Structured diff data:
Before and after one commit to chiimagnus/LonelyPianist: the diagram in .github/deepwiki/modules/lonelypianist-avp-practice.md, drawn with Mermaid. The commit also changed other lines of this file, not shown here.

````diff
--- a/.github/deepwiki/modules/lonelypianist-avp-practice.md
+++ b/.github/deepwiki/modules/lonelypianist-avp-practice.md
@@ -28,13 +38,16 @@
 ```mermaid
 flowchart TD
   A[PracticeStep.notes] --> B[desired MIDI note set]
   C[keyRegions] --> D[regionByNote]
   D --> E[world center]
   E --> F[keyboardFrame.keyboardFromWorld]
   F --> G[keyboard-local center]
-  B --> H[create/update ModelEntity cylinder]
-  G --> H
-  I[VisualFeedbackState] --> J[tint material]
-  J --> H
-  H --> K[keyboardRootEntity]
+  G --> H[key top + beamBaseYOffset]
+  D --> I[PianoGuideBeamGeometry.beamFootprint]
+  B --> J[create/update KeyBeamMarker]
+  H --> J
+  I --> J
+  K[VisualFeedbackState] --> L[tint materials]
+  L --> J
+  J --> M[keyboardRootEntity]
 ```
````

...

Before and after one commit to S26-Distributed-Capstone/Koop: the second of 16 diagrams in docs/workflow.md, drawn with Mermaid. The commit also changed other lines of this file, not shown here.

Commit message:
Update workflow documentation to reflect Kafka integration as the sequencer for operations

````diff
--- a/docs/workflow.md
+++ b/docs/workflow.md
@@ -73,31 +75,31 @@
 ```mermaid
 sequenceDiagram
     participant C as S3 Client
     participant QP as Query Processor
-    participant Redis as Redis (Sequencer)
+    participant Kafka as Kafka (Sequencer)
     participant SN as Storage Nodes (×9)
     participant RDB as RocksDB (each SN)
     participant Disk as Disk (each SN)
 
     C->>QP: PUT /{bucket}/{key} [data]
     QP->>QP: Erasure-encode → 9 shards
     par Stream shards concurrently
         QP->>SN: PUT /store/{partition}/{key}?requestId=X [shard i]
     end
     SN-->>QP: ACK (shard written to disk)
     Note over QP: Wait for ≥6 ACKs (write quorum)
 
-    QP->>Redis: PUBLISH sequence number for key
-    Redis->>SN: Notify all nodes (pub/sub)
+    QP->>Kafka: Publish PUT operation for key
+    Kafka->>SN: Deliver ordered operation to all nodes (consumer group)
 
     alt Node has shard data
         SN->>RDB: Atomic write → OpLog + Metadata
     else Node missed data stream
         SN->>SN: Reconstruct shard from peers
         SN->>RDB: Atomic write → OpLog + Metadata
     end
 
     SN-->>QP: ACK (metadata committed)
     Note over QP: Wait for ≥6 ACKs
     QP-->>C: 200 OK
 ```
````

* [WHAT TO PRODUCE]: Working through the records above, copy each line in which "workflow" is found.

* [EXERCISE SOLUTION]:
Before and after one commit to S26-Distributed-Capstone/Koop: the second of 16 diagrams in docs/workflow.md, drawn with Mermaid. The commit also changed other lines of this file, not shown here.
Update workflow documentation to reflect Kafka integration as the sequencer for operations
--- a/docs/workflow.md
+++ b/docs/workflow.md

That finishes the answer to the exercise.